---------- Data for the task ----------

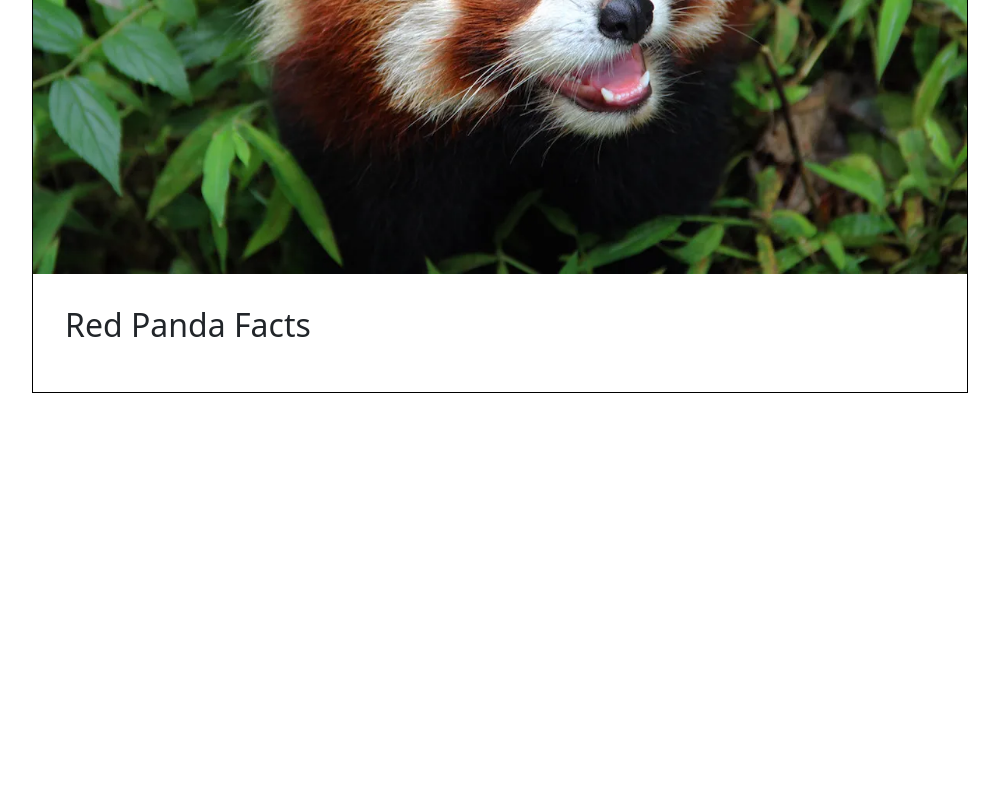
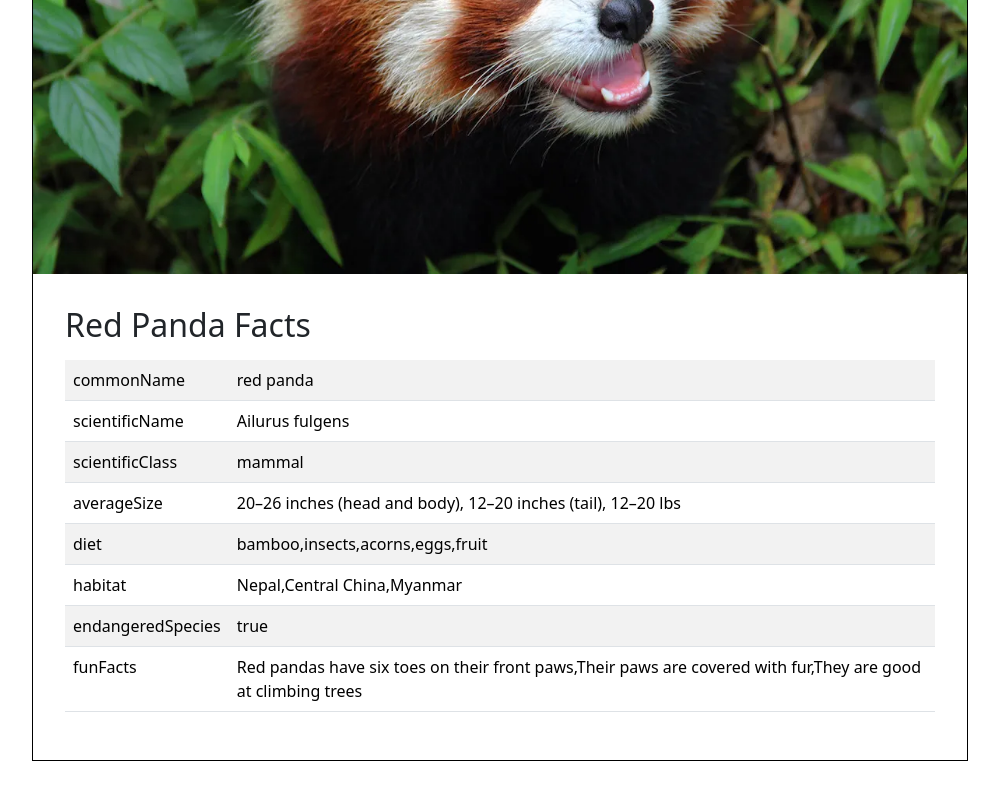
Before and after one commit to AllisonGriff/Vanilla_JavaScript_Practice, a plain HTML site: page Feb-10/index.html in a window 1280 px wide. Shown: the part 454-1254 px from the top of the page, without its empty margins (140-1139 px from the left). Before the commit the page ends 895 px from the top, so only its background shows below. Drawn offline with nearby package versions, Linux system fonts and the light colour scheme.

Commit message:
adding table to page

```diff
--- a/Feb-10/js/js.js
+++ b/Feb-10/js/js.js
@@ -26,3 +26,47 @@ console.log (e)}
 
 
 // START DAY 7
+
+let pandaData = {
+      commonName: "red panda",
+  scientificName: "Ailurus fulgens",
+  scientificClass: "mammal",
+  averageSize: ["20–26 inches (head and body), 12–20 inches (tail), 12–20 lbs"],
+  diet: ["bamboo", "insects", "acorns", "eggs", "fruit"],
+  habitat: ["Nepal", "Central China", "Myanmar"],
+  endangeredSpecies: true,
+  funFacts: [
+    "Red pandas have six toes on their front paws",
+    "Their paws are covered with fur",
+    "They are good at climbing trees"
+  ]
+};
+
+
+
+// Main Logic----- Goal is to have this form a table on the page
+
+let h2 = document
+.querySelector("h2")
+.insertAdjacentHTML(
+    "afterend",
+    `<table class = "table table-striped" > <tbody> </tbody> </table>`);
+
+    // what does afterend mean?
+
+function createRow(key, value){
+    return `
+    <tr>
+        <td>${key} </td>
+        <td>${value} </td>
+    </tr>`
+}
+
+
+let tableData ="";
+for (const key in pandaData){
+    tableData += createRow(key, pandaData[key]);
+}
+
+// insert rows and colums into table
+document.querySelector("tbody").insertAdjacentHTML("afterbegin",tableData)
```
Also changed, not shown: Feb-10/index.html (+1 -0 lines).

----------

Task item: Of the lines above, copy each that contains "insertAdjacentHTML".

Problem solution:
+.insertAdjacentHTML(
+document.querySelector("tbody").insertAdjacentHTML("afterbegin",tableData)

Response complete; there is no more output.